It’s possible those with a more legalistic point-of-view or those who feel that the Church has cheapened grace will be excited, anticipating that I will be offering something along those lines as well. I’m sorry to disappoint, but I’m not. You see, we have so often done legalism wrong because it was all about what we felt was right. We, like the pharisees, have sought legalism to declare ourselves righteous. We have so often used legalism to impose righteous standards on others in order to make ourselves feel pious. Even when we don’t measure up ourselves, we insist that we deserve grace. When doing so we ruin the gift of God by demanding it to conform to our desire or rules. There is no room for grace in the heart of those who are self-righteous. What if in our self-centeredness many of us in the church have never truly experienced God’s grace??
For by the grace given me I say to every one of you: Do not think of yourself more highly than you ought, but rather think of yourself with sober judgment, in accordance with the faith God has distributed to each of you. (Romans 12:3)
In the Scriptures lately I have noticed something rather astonishing. Grace only ever comes from God. He is the author of grace. Every gift of grace comes from Him. He is the originator of grace. He invented it. He created grace. He thought it up and put it into practice. In some ways He has copyrighted it. You see, grace is not something that can be used to one-up someone else. Grace is a free gift from God. You and I cannot have grace apart from Him. We cannot have it to justify what we desire. We cannot abuse it to give us license to do what we want. It is a gift from God alone for those who desperately beg for it.
But by the grace of God I am what I am, and his grace toward me was not in vain… (1 Corinthians 15:10)
For by grace you have been saved through faith. And this is not your own doing; it is the gift of God, not a result of works, so that no one may boast. (Ephesians 2:8-9)
There is not one of us who deserves grace or who can demand it. Yet we try to demand it, don’t we? “Give me a break, I deserve it!” We attempt to prevent others from judging us harshly without grace. “You have no right to judge me!” On some level, that’s true, but that doesn’t justify us. It is only God who justifies or condemns.
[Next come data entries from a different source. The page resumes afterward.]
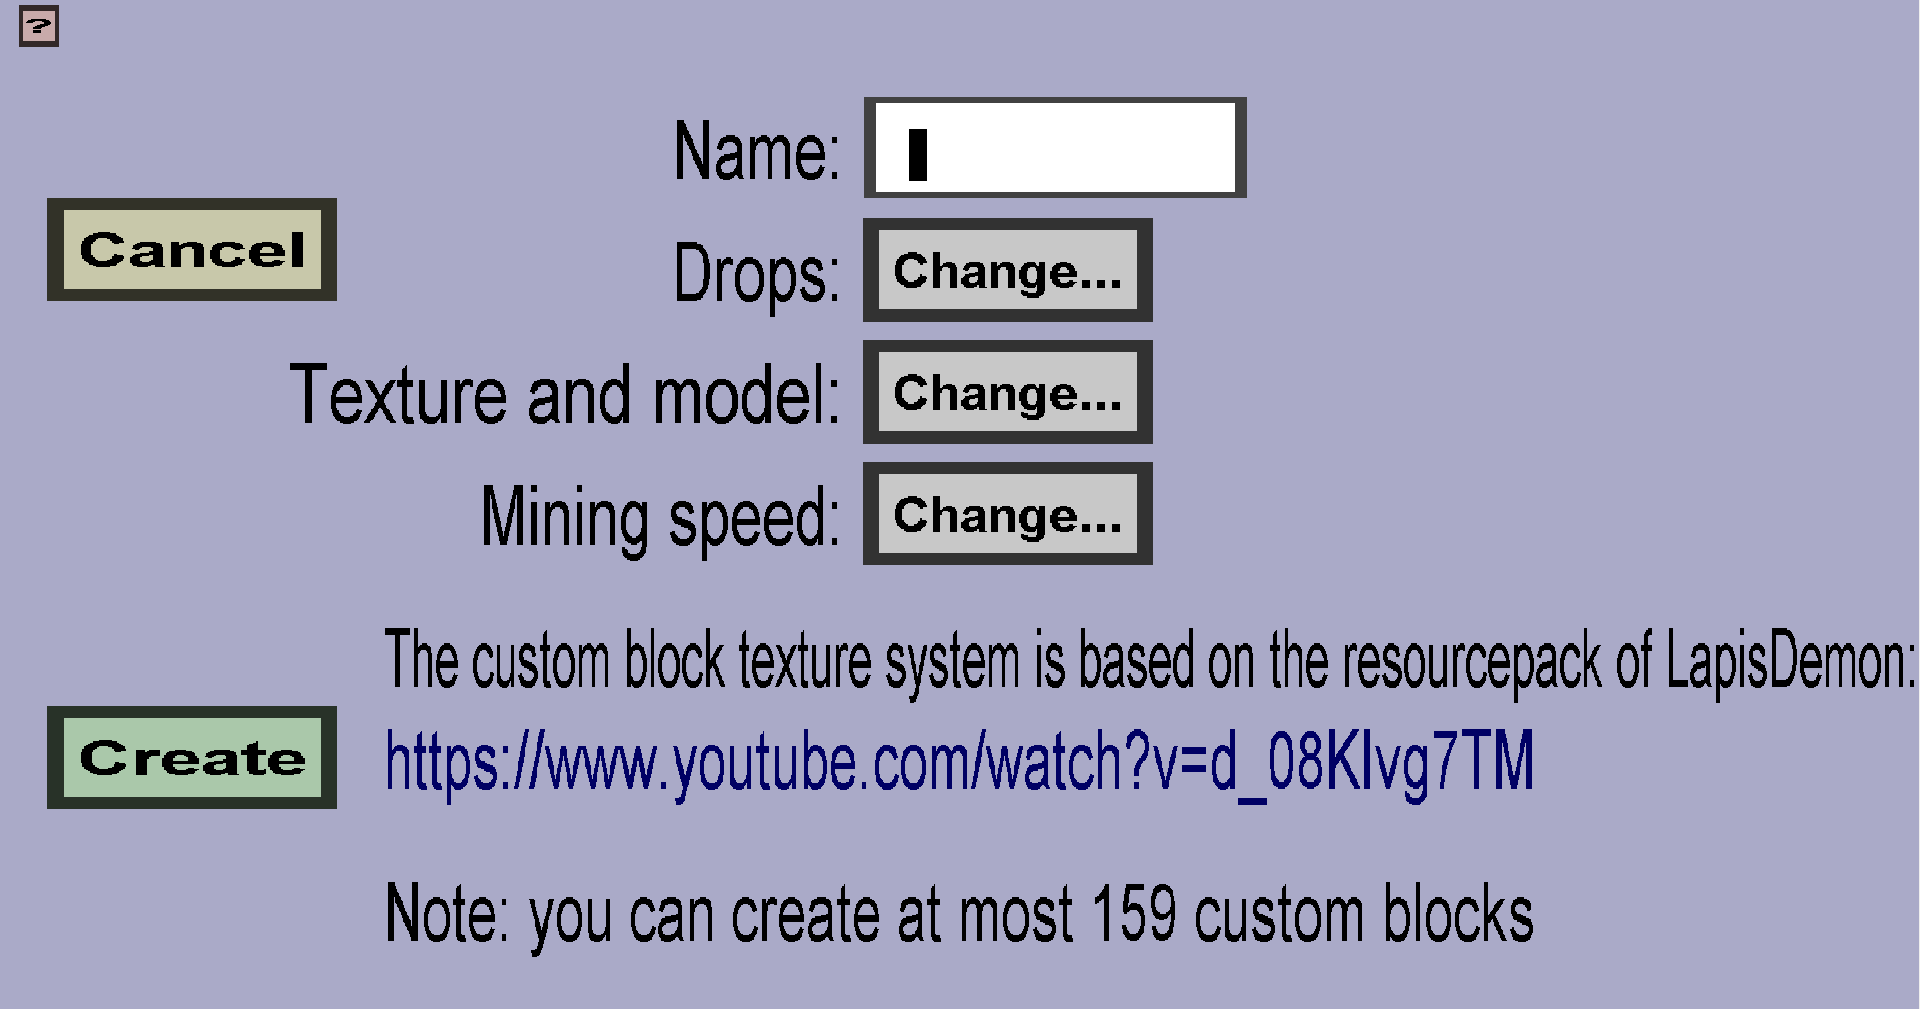
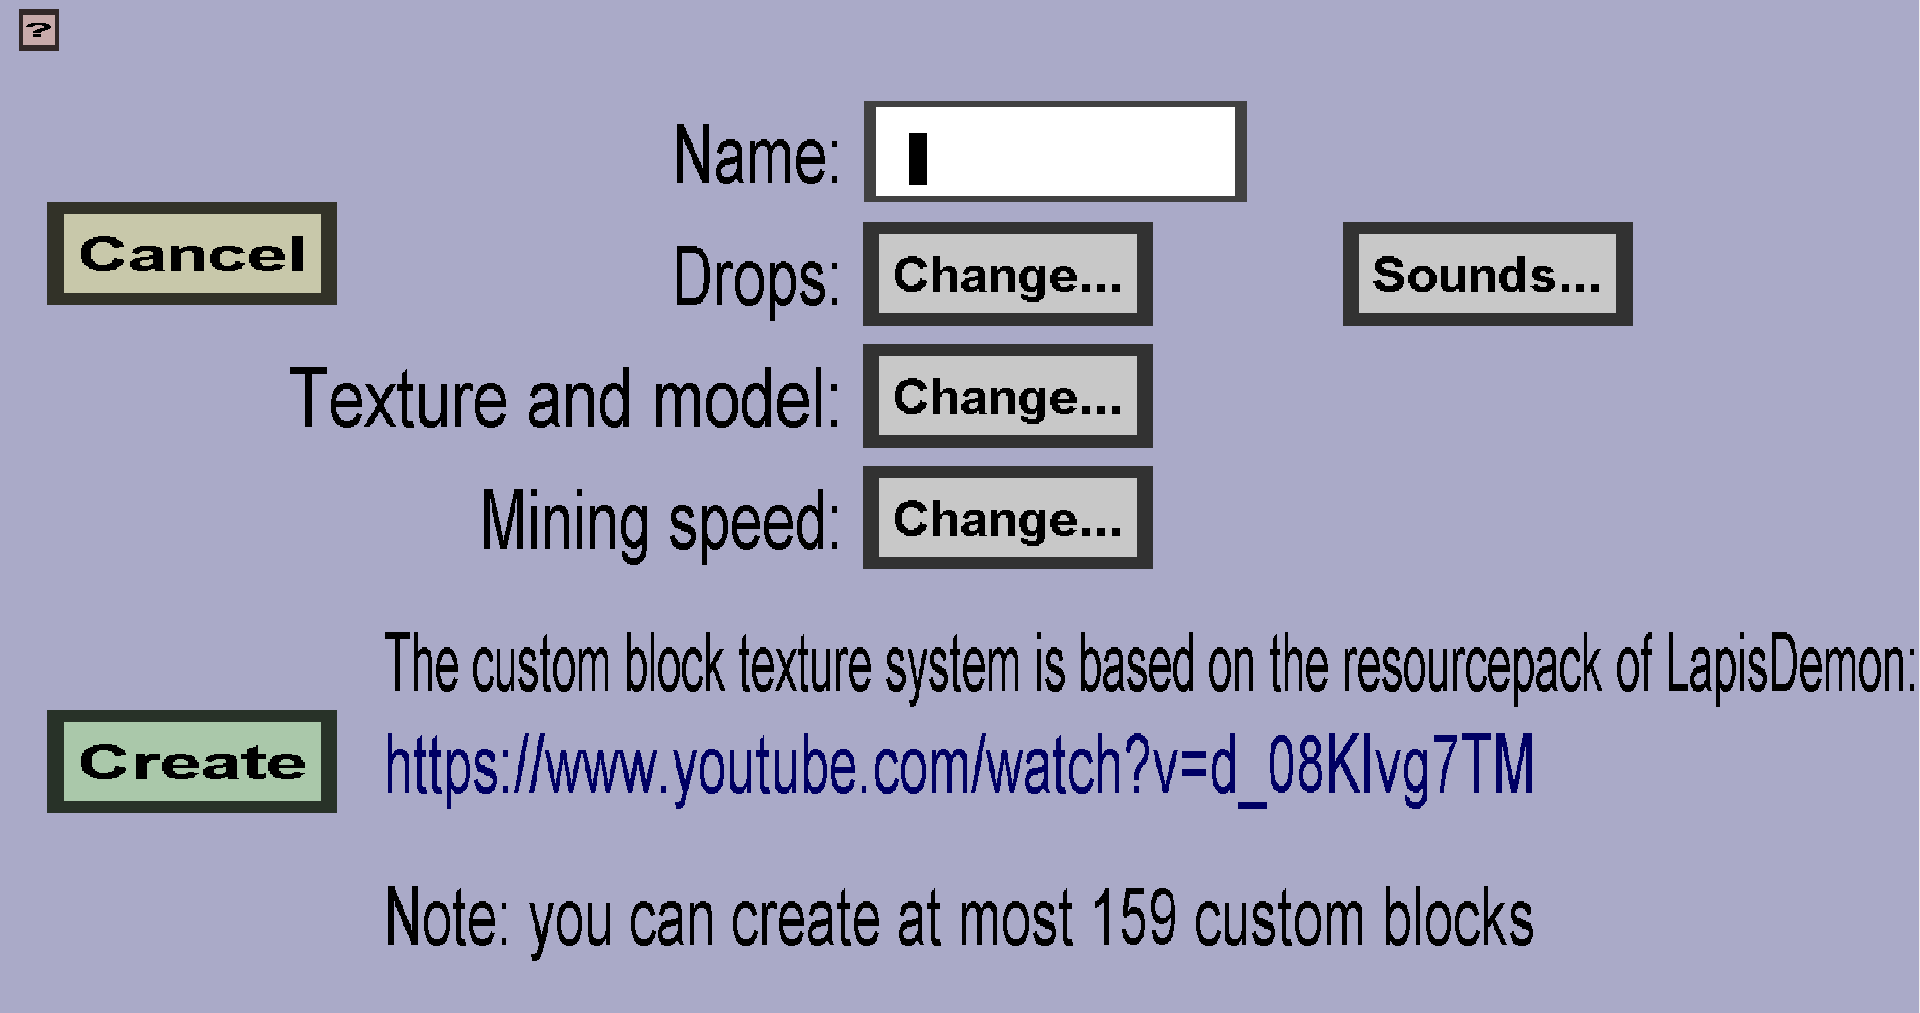
Document the new custom block sounds of KCI 12

diff --git a/custom items/editor documentation/edit menu/blocks/sounds.html b/custom items/editor documentation/edit menu/blocks/sounds.html
@@ -1,0 +1,19 @@
+<!DOCTYPE html>
+<html>
+    <head>
+        <meta charset="UTF-8" />
+        <title>Block sounds menu</title>
+    </head>
+    <body>
+        <p>
+            The block sounds menu can be used to configure the sounds of a custom block. It should look like this:
+        </p>
+        <img src="sounds.png" width="50%" />
+        <p><b>Note: the vanilla mushroom block sounds will also be played, regardless of what you configure here.</b></p>
+        <p>
+            Each sound is optional. You can choose a sound by clicking on the corresponding button and you can
+            remove a sound (after you have selected one) by clicking on the red cross on the left 
+            of the corresponding button.
+        </p>
+    </body>
+</html>

diff --git a/custom items/editor documentation/edit menu/blocks/edit.html b/custom items/editor documentation/edit menu/blocks/edit.html
@@ -48,6 +48,11 @@
                 <i>Change...</i> button will take you to the <a href="miningspeed.html">mining speed menu</a>,
                 where you can configure it.
             </li>
+            <li>
+                The <i>Sounds</i> can be used to configure which sounds will be played when the player
+                performs specific interactions with the block. Note: the player will <b>also</b>
+                hear the mushroom block sounds.
+            </li>
         </ul>
     </body>
 </html>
Grace demanded is no grace at all. If you or I demand grace we nullify it. Grace is useless to those who insist on it. We can request grace as the thief on the cross did. It is only Jesus who can grant you or I the grace we so desire and so desperately need. It is true that grace is free. The church cannot sell grace. The origin of grace is with God so it is He alone who can give it out or pass it along in measure. Grace destined for self is no grace at all because by nature grace is designed by nature for someone else.
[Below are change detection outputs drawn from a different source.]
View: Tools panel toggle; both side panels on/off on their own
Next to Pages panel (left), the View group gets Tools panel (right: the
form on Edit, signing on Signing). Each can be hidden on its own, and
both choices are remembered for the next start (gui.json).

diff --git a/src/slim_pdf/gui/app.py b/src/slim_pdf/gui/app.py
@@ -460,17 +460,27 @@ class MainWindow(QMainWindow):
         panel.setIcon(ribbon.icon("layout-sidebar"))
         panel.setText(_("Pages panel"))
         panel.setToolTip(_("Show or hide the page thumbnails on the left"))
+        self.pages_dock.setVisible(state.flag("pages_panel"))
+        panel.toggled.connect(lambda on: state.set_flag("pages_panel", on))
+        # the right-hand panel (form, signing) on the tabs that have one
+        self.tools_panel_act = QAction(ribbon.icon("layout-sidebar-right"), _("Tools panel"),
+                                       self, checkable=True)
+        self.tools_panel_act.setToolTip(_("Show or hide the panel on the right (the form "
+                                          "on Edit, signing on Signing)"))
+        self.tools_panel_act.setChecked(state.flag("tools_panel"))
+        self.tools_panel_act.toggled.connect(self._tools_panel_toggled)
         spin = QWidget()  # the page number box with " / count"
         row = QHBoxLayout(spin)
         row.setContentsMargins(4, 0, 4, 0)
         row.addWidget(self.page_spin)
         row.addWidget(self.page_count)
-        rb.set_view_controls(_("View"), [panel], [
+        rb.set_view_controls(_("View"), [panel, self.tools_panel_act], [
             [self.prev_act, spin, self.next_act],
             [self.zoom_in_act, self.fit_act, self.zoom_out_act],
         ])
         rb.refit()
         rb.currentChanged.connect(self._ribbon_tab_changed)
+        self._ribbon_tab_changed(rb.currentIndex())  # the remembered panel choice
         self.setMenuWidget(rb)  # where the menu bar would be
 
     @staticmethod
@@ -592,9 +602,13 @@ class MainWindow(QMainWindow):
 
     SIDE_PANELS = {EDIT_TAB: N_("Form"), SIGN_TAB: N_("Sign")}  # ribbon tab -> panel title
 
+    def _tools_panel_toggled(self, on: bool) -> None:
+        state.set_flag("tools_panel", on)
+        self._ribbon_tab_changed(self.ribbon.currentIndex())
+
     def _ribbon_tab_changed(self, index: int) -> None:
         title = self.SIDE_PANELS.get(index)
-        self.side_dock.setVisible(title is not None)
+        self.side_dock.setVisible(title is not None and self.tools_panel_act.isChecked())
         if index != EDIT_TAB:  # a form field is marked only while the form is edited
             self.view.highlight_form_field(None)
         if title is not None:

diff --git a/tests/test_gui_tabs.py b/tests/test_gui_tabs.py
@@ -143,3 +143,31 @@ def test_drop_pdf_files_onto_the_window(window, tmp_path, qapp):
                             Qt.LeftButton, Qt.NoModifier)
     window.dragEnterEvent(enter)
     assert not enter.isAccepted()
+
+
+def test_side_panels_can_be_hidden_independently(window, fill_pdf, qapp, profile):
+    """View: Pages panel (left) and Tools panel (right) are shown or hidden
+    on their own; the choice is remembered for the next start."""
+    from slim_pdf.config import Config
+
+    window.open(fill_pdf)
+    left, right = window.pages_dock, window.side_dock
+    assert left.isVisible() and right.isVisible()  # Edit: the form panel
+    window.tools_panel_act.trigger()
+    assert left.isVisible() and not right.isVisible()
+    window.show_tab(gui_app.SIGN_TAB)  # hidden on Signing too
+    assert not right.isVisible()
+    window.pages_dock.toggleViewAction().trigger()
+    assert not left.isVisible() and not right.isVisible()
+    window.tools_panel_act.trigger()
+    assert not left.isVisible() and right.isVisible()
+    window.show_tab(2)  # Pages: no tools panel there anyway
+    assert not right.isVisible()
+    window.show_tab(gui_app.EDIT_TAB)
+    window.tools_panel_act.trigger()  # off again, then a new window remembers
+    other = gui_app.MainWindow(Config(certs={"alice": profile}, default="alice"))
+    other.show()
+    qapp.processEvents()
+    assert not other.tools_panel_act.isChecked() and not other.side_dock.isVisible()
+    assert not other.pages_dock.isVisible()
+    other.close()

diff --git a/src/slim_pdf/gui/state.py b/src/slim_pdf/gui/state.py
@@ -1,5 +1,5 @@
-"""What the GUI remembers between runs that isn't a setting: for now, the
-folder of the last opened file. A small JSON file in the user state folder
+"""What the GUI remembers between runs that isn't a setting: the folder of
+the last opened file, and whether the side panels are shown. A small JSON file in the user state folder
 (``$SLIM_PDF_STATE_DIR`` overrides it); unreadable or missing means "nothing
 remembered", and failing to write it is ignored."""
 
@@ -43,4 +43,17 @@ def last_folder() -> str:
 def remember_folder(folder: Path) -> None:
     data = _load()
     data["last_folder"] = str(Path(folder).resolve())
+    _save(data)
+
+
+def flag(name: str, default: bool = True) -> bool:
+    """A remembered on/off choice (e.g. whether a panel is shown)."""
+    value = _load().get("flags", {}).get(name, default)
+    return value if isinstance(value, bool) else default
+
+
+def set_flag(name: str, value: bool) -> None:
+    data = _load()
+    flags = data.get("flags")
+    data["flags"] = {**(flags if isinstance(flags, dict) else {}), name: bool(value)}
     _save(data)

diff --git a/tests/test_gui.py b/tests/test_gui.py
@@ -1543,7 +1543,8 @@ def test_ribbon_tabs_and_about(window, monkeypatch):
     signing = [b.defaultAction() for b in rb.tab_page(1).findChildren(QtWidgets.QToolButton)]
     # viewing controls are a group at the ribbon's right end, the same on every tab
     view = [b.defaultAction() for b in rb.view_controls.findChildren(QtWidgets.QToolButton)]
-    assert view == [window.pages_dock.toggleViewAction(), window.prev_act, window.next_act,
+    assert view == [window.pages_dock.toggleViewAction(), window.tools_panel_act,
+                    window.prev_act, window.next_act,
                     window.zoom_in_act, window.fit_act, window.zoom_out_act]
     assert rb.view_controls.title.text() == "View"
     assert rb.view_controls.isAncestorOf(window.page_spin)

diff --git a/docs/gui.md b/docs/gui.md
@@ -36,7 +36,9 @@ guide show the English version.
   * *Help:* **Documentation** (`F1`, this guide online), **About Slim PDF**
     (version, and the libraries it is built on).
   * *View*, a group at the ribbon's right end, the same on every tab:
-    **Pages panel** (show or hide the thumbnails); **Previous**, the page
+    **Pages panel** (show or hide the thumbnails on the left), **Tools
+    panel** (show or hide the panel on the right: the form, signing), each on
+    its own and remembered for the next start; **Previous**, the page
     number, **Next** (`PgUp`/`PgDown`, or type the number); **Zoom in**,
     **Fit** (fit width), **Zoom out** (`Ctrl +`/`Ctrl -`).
Each one should use whatever gift he has received to serve others, faithfully administering God’s grace in its various forms. If anyone speaks, he should do it as one speaking the very words of God. If anyone serves, he should do it with the strength God provides, so that in all things God may be praised through Jesus Christ. To him be the glory and the power for ever and ever. Amen. (1 Peter 4:10–11)
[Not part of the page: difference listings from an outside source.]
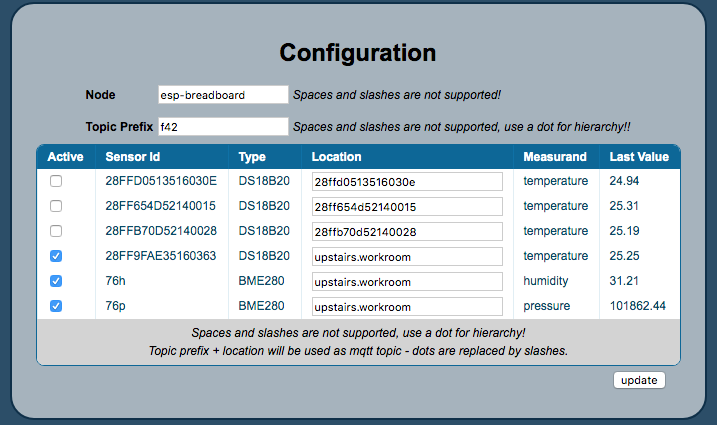
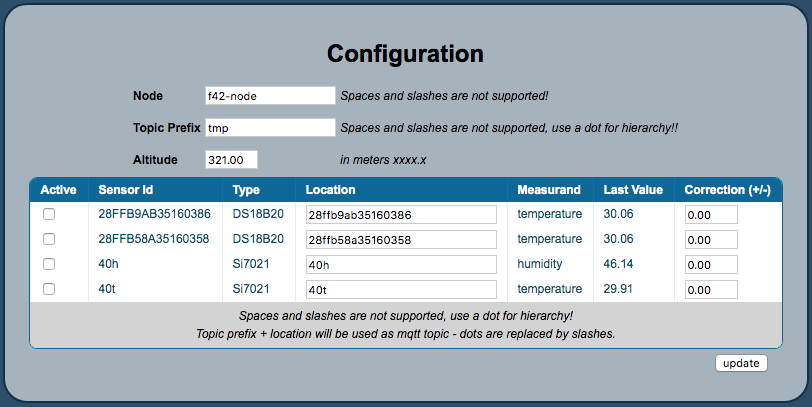
update docu

diff --git a/src/main.cpp b/src/main.cpp
@@ -64,7 +64,7 @@
 
 #define PAYLOAD_BUFFER_SIZE (1024+20+20+MAX_SENSORS*40) 
 
-#define MYDEBUG 1
+#define MYDEBUG 0
 #define debug_print(line) \
             do { if (MYDEBUG) Serial.print(line); } while (0)
 #define debug_println(line) \

diff --git a/README.md b/README.md
@@ -18,7 +18,7 @@ There are some values which are only configureable on compile time (in `main.cpp
 
 - DEFAULT_NODE_NAME (= F42-NODE) - used as WiFi SSID
 - MQTT_SERVER (= mqtt.thomo.de) - the MQTT server, you will have to use your own :wink:
-- ALTITUDE (= 282.0F) - your local altitude in meters, used to adjust the pressure measurement
+- ~~ALTITUDE (= 282.0F) - your local altitude in meters, used to adjust the pressure measurement~~ (configurable in the config dialog)
 - DEFAULT_ROOT_TOPIC (= "tmp") - the standard root topic
 - FETCH_SENSORS_CYCLE_SEC (= 10) - fetch the sensor values every 10 seconds
 - MAX_SENSORS (= 10) - number of supported sensors
@@ -28,6 +28,19 @@ There are some values which are only configureable on compile time (in `main.cpp
 The runtime configuration is done by using a configuration web page served by the node. Just enter *http://\<the node ip\>*
 
 ![Configuration page](SensorNode_ConfigPage.png "Configuration page")
+
+The config dialog allows you to enable/disable (aka activate) the connected sensors, only active sensor values are MQTT published.
+For each sensor a location can be defined and a correction value. The correction value is add/sub from the sensor value and is used to calibrate the sensor.
+
+*Note:* The displayed sensor value and the value published at MQTT already include the correction value.
+
+## API
+
+The Sensor Node offers some URIs
+* http://\<node-ip\>/node - the node name, as JSON data
+* http://\<node-ip\>/topic - the root topic, as JSON 
+* http://\<node-ip\>/altitude - the node altitude, as JSON 
+* http://\<node-ip\>/sensors - the sensor data, as JSON 
 
 ## MQTT Topic and Payload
You see we are each stewards of God’s grace. We can pass it along for the good of someone else. It cannot be used to let ourselves off the hook. Grace cannot be hoarded or held onto. It must be given away to another who needs it. God has made us stewards of His grace. We are to pass this grace on to others. God has not given us grace that we can brag. We are to give His grace because it cannot be used selfishly. Grace vanishes when there are ulterior motives. Grace and self-centered agendas cannot co-exist.